Task input ::
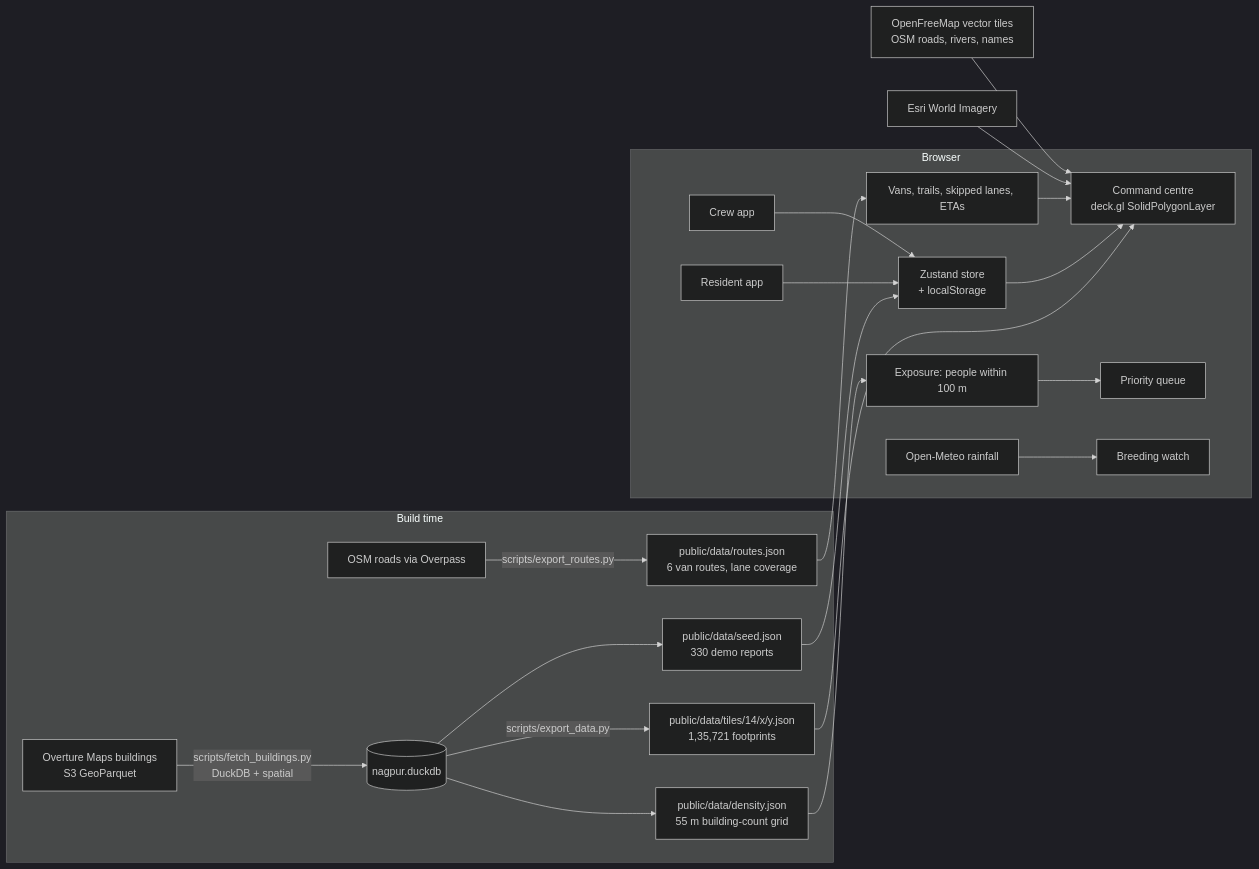
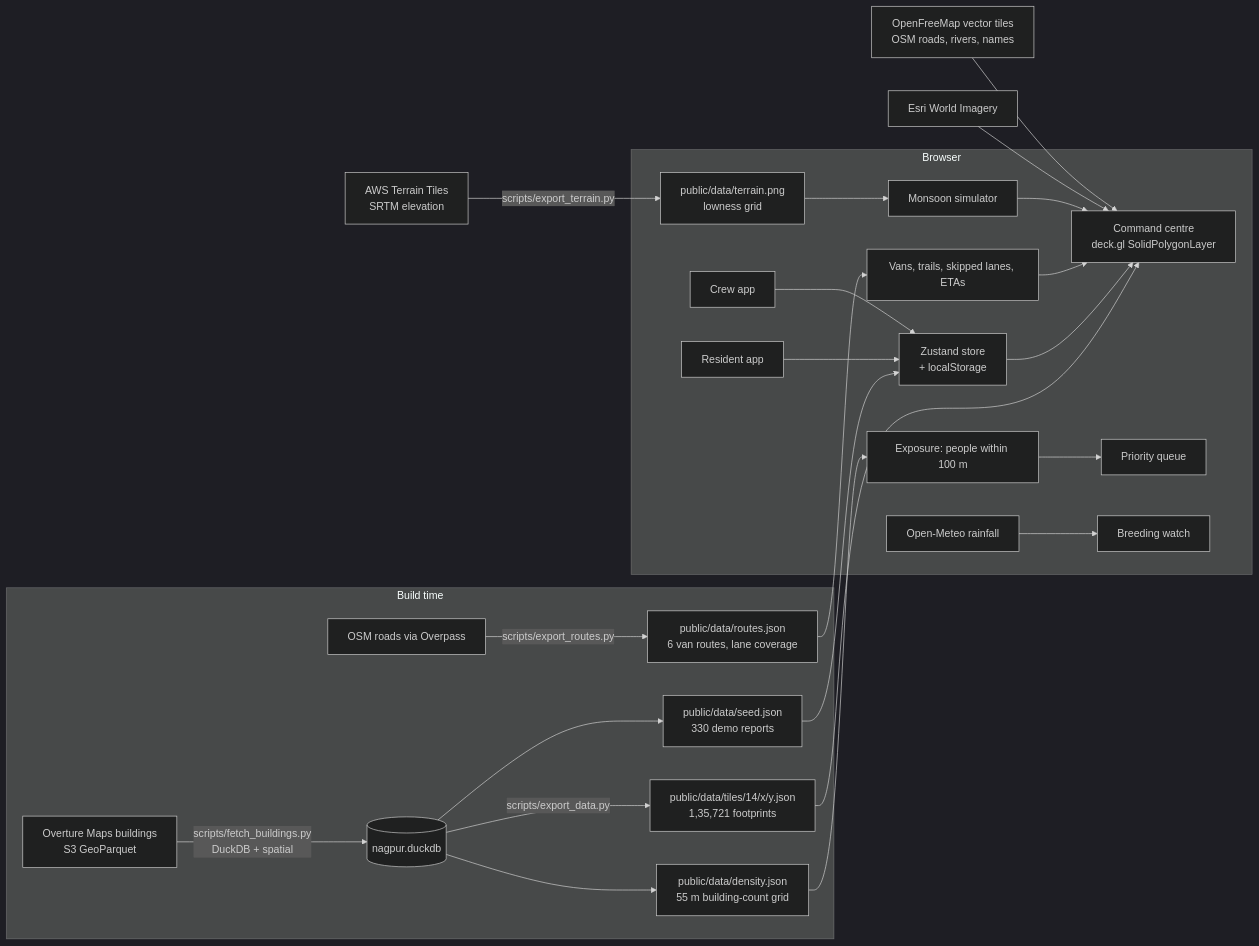
The diagram in README.md (vizsh/SwachhGrid), drawn with Mermaid (dark theme) before and after one commit. The commit also changed other lines of this file and 17 other files, not shown here.

First line of the commit message:
Add monsoon simulator, sun and night, then-and-now split, and a guided tour

````diff
--- a/README.md
+++ b/README.md
@@ -91,24 +106,27 @@
 ```mermaid
 flowchart LR
   subgraph Build time
     OV[Overture Maps buildings<br/>S3 GeoParquet] -->|scripts/fetch_buildings.py<br/>DuckDB + spatial| DB[(nagpur.duckdb)]
     DB -->|scripts/export_data.py| T[public/data/tiles/14/x/y.json<br/>1,35,721 footprints]
     OSM[OSM roads via Overpass] -->|scripts/export_routes.py| RT[public/data/routes.json<br/>6 van routes, lane coverage]
     DB --> D[public/data/density.json<br/>55 m building-count grid]
     DB --> S[public/data/seed.json<br/>330 demo reports]
   end
   subgraph Browser
     T --> CC[Command centre<br/>deck.gl SolidPolygonLayer]
     D --> EX[Exposure: people within 100 m]
     S --> ST[Zustand store<br/>+ localStorage]
     R[Resident app] --> ST
     W[Crew app] --> ST
     ST --> CC
     EX --> Q[Priority queue]
     OM[Open-Meteo rainfall] --> BW[Breeding watch]
     RT --> V[Vans, trails, skipped lanes, ETAs]
     V --> CC
+    TR[public/data/terrain.png<br/>lowness grid] --> FL[Monsoon simulator]
+    FL --> CC
   end
+  AWS[AWS Terrain Tiles<br/>SRTM elevation] -->|scripts/export_terrain.py| TR
   ESRI[Esri World Imagery] --> CC
   OFM[OpenFreeMap vector tiles<br/>OSM roads, rivers, names] --> CC
 ```
````
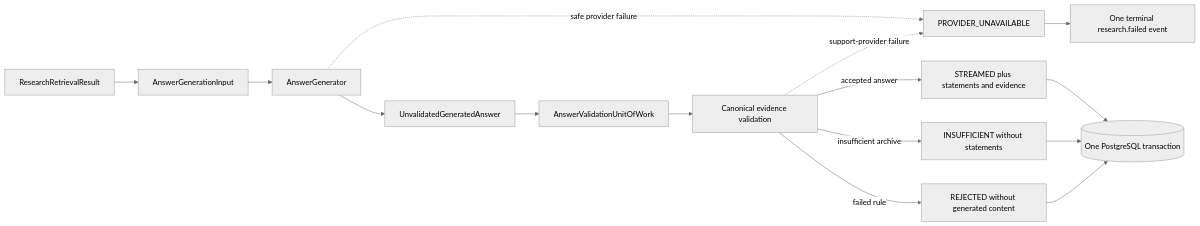
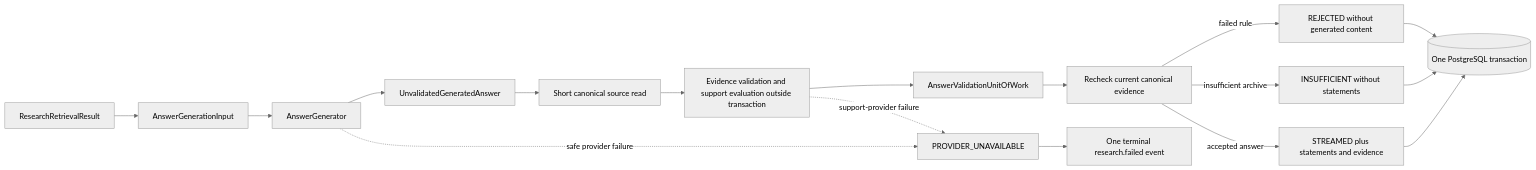
The third of 5 diagrams in backend/src/investment_research/modules/research/README.md (rnkraus/investment-research), drawn with Mermaid (neutral theme) before and after one commit. The commit also changed other lines of this file and 5 other files, not shown here.

First line of the commit message:
fix(research): evaluate statement support outside answer transaction

````diff
--- a/backend/src/investment_research/modules/research/README.md
+++ b/backend/src/investment_research/modules/research/README.md
@@ -101,17 +101,19 @@
 ```mermaid
 flowchart LR
     RESULT[ResearchRetrievalResult] --> INPUT[AnswerGenerationInput]
     INPUT --> PORT[AnswerGenerator]
     PORT --> RAW[UnvalidatedGeneratedAnswer]
     PORT -. safe provider failure .-> FAILED[PROVIDER_UNAVAILABLE]
-    RAW --> UOW[AnswerValidationUnitOfWork]
-    UOW --> VALIDATION[Canonical evidence validation]
-    VALIDATION -. support-provider failure .-> FAILED
+    RAW --> SNAPSHOT[Short canonical source read]
+    SNAPSHOT --> SUPPORT[Evidence validation and support evaluation outside transaction]
+    SUPPORT -. support-provider failure .-> FAILED
+    SUPPORT --> UOW[AnswerValidationUnitOfWork]
+    UOW --> VALIDATION[Recheck current canonical evidence]
     VALIDATION -->|accepted answer| STREAMED[STREAMED plus statements and evidence]
     VALIDATION -->|insufficient archive| INSUFFICIENT[INSUFFICIENT without statements]
     VALIDATION -->|failed rule| REJECTED[REJECTED without generated content]
     STREAMED --> PG[(One PostgreSQL transaction)]
     INSUFFICIENT --> PG
     REJECTED --> PG
     FAILED --> EVENT[One terminal research.failed event]
 ```
````
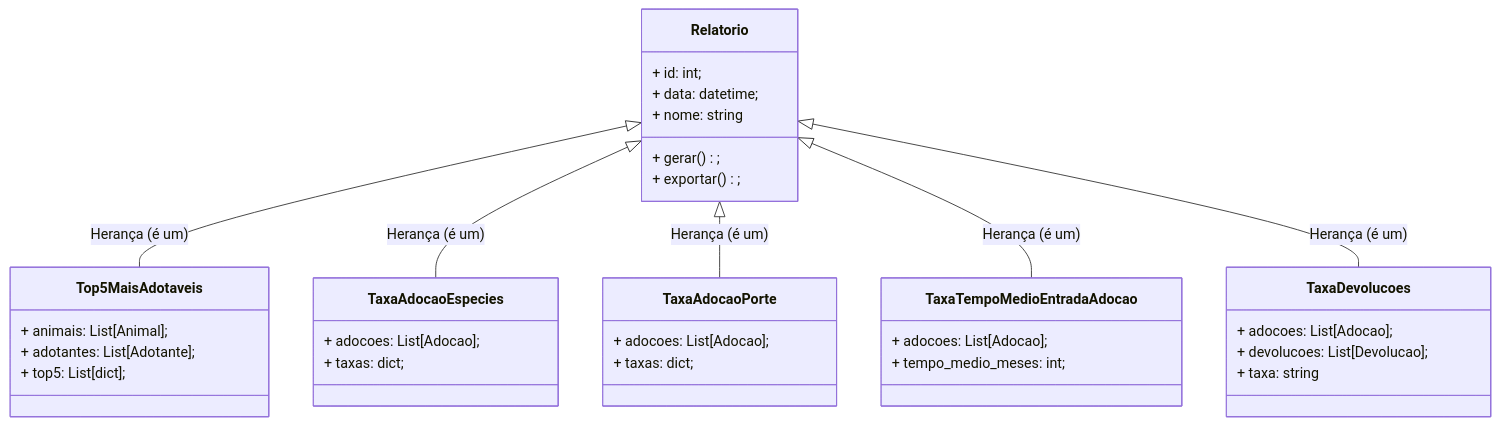
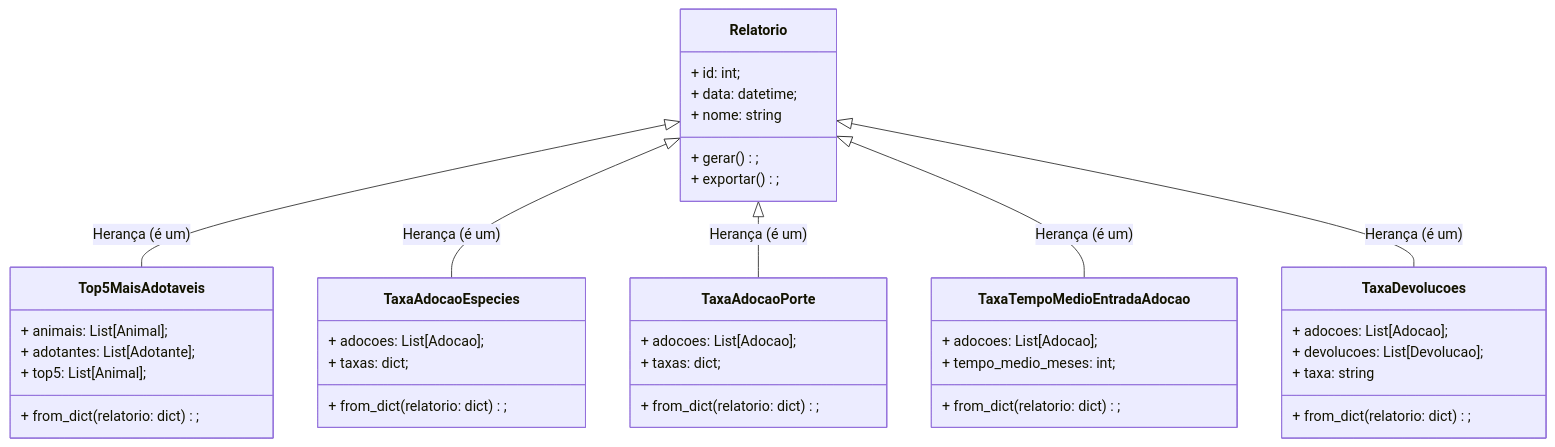
One commit to Alisson014/projeto-1-poo-sistema-adocao-animais changed the sixth of 8 diagrams in docs/uml.md. Above: the diagram before and after it, drawn with Mermaid. The commit also changed other lines of this file, not shown here.

Commit message:
docs: update uml.md to reflect step 3 alterations

````diff
--- a/docs/uml.md
+++ b/docs/uml.md
@@ -215,44 +245,49 @@
 ```mermaid
 classDiagram
     class Relatorio {
         + id: int;
         + data: datetime;
         + nome: string
         + gerar();
         + exportar();
     }
 
     class Top5MaisAdotaveis {
         + animais: List[Animal];
         + adotantes: List[Adotante];
-        + top5: List[dict];
+        + top5: List[Animal];
+        + from_dict(relatorio: dict);
     }
 
     class TaxaAdocaoEspecies {
         + adocoes: List[Adocao];
         + taxas: dict;
+        + from_dict(relatorio: dict);
     }
 
     class TaxaAdocaoPorte {
         + adocoes: List[Adocao];
         + taxas: dict;
+        + from_dict(relatorio: dict);
     }
 
     class TaxaTempoMedioEntradaAdocao {
         + adocoes: List[Adocao];
         + tempo_medio_meses: int;
+        + from_dict(relatorio: dict);
     }
 
     class TaxaDevolucoes {
         + adocoes: List[Adocao];
         + devolucoes: List[Devolucao];
         + taxa: string
+        + from_dict(relatorio: dict);
     }
 
     %% Relacionamentos
     Relatorio <|-- Top5MaisAdotaveis : Herança (é um)
     Relatorio <|-- TaxaAdocaoEspecies : Herança (é um)
     Relatorio <|-- TaxaAdocaoPorte : Herança (é um)
     Relatorio <|-- TaxaTempoMedioEntradaAdocao : Herança (é um)
     Relatorio <|-- TaxaDevolucoes : Herança (é um)
 ```
````
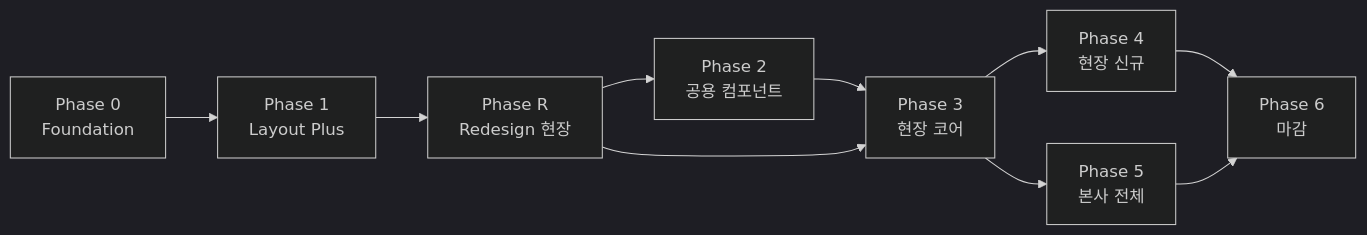
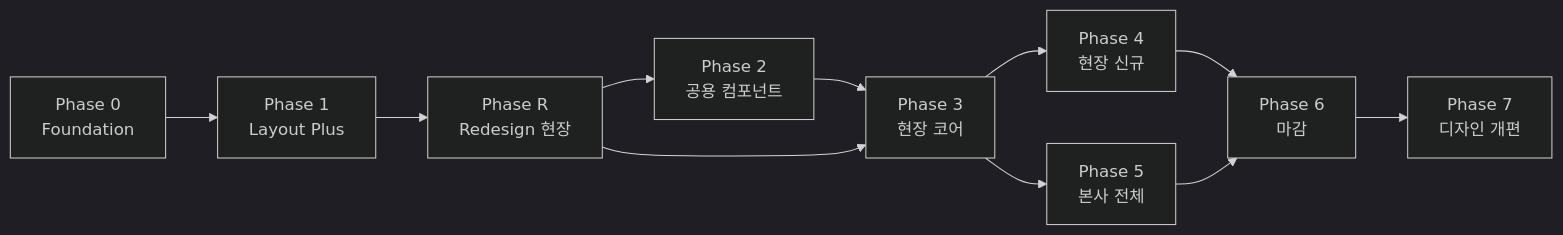
Before and after one commit to S-Tec-System-R-D/s-patrol_fe: the diagram in docs/roadmap.md, drawn with Mermaid. The commit also changed other lines of this file and 21 other files, not shown here.

Commit message:
docs : 083 — 디자인 개편 기반 스펙 · 태스크 초안(위험도 A — 글꼴 Noto Sans KR · 색 · 바깥 틀 224px 사이드바 + 본문 카드 · 상태 표시 · 공용 구성 요소 · T1435~T1475) · roadmap(Phase 7 디자인 개편 신설 — 083 기반 · 084 현장 화면 · 085 본사 + 로그인 겸 랜딩) · workflow-protocol(Phase 0~7) · ui-mock(목업 생성 스크립트 _gen — sh sync.sh 로 다시 만든다)

````diff
--- a/docs/roadmap.md
+++ b/docs/roadmap.md
@@ -414,13 +430,14 @@
 ```mermaid
 %%{init: {'theme':'dark'}}%%
 flowchart LR
     P0[Phase 0<br/>Foundation] --> P1[Phase 1<br/>Layout Plus]
     P1 --> PR[Phase R<br/>Redesign 현장]
     PR --> P2[Phase 2<br/>공용 컴포넌트]
     P2 --> P3[Phase 3<br/>현장 코어]
     PR --> P3
     P3 --> P4[Phase 4<br/>현장 신규]
     P3 --> P5[Phase 5<br/>본사 전체]
     P4 --> P6[Phase 6<br/>마감]
     P5 --> P6
+    P6 --> P7[Phase 7<br/>디자인 개편]
 ```
````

Task details :: Please report only the count of lines in the entries above where the word "provider" appears.

Task answer :: 3